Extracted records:
——
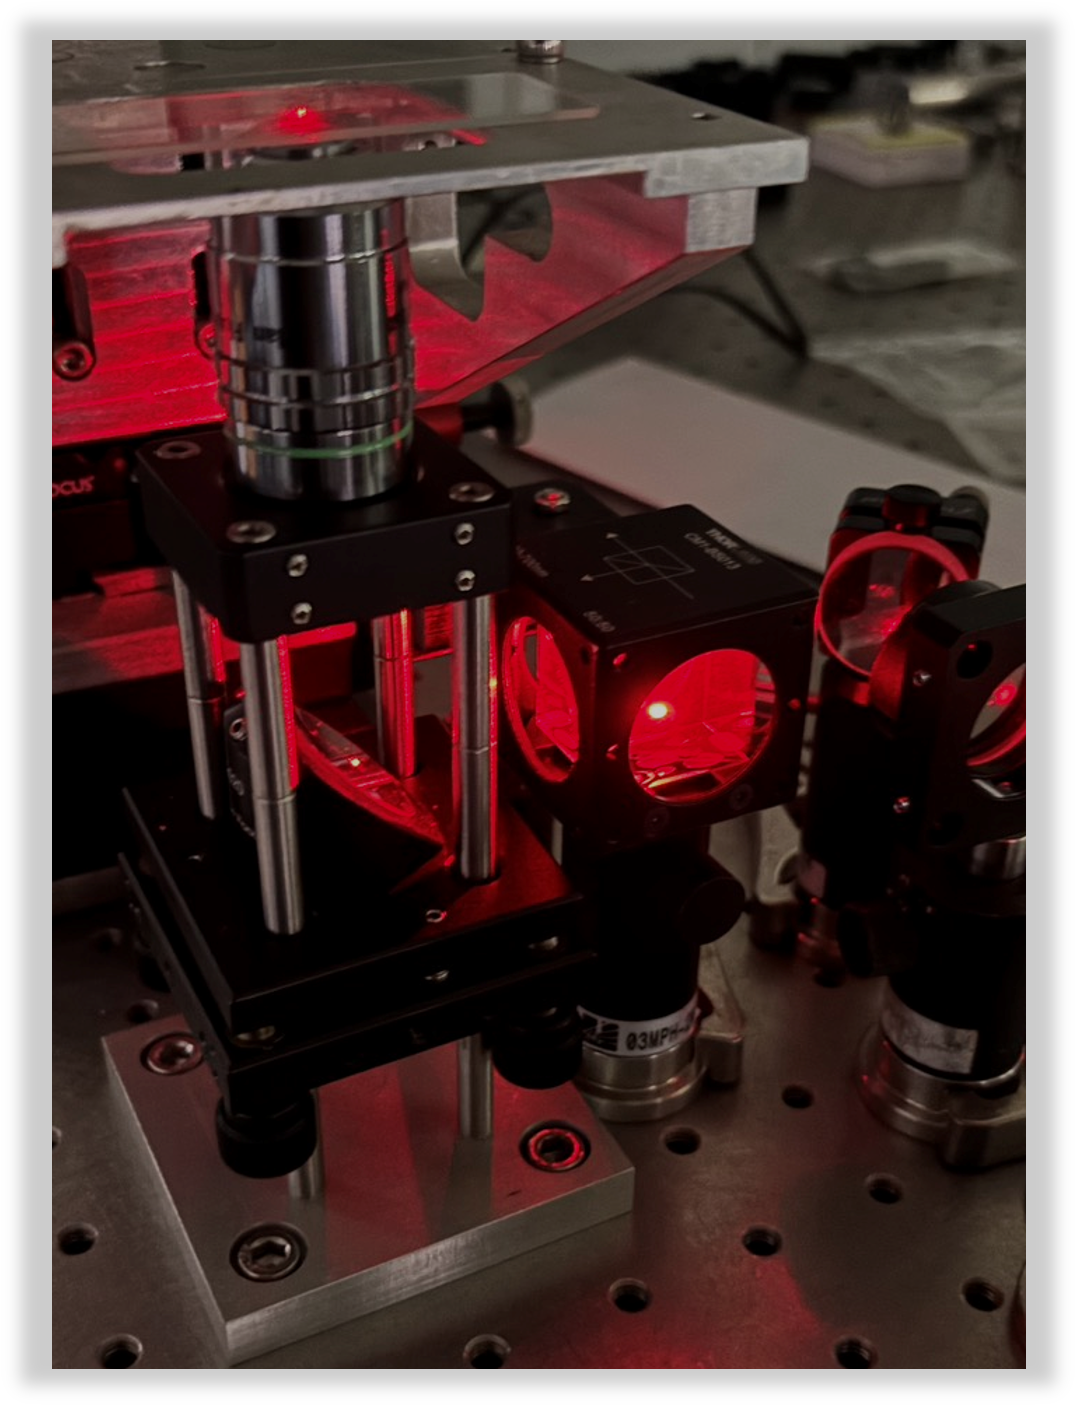
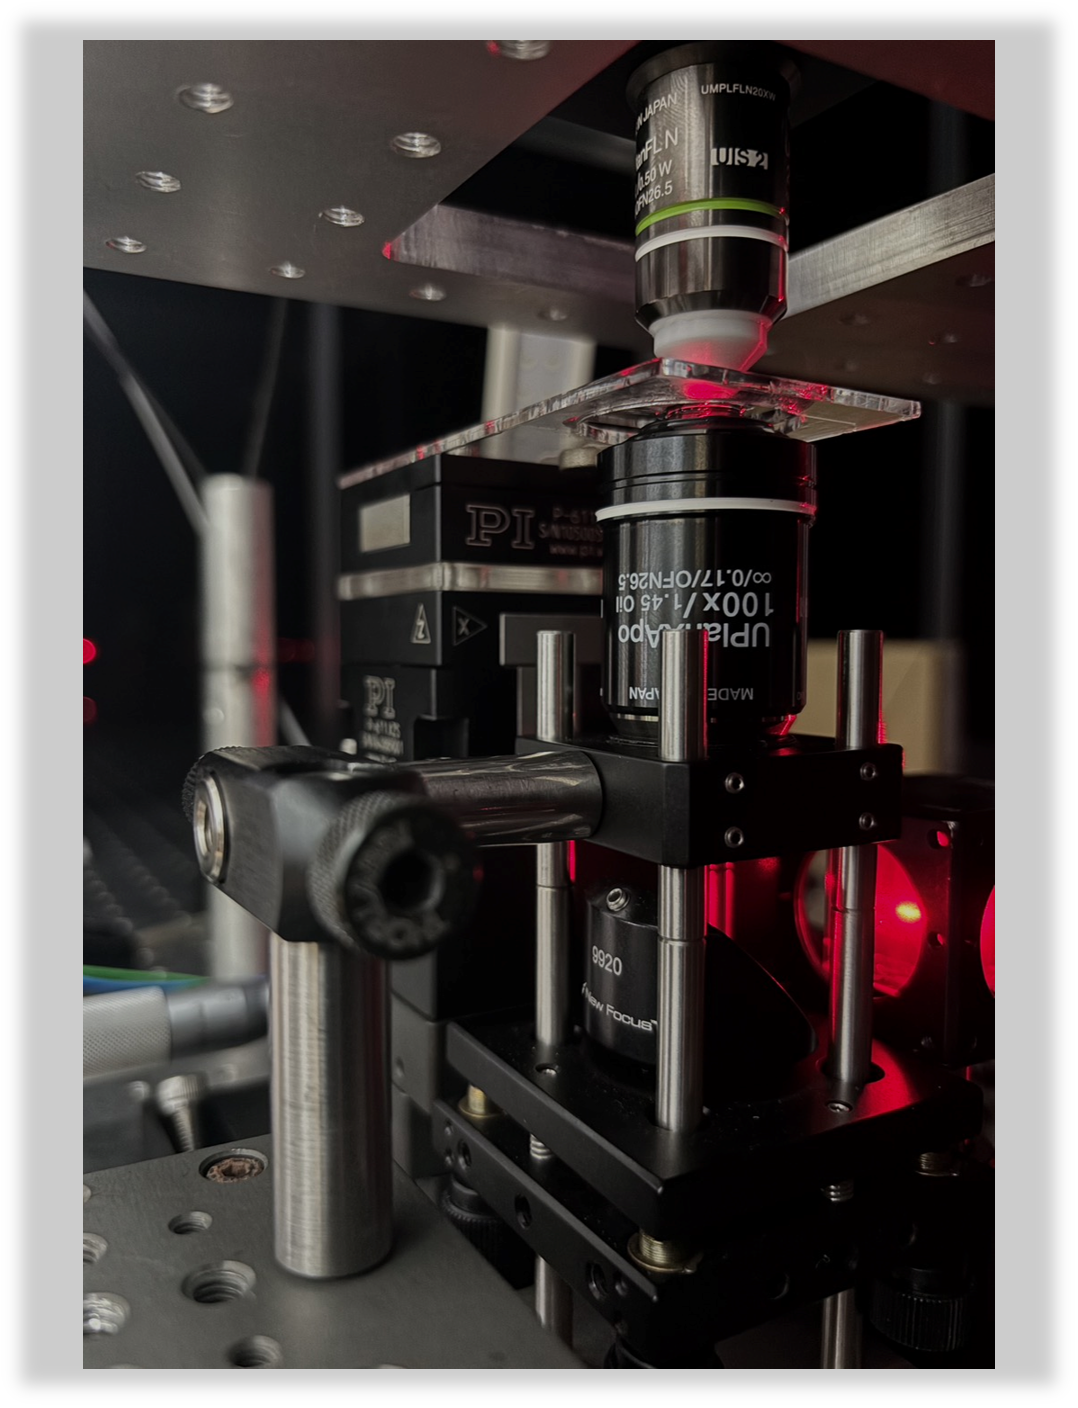
test

diff --git a/content/photo/index.md b/content/photo/index.md
@@ -34,7 +34,18 @@ sections:
       #    icon_pack: fas
       #    text: Join Us
       #    url: ../contact/
-      
+
+      - title: ''
+        content: ''
+        align: center
+        background:
+          image:
+            filename: Lab_17.png
+            filters:
+              brightness: 0.92
+          position: right
+          color: '#666'
+
       - title: ''
         content: ''
         align: center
——
■ Work instruction
All of the data should be returned word for word, with each picture left out.

■ Task answer
test

diff --git a/content/photo/index.md b/content/photo/index.md
@@ -34,7 +34,18 @@ sections:
       #    icon_pack: fas
       #    text: Join Us
       #    url: ../contact/
-      
+
+      - title: ''
+        content: ''
+        align: center
+        background:
+          image:
+            filename: Lab_17.png
+            filters:
+              brightness: 0.92
+          position: right
+          color: '#666'
+
       - title: ''
         content: ''
         align: center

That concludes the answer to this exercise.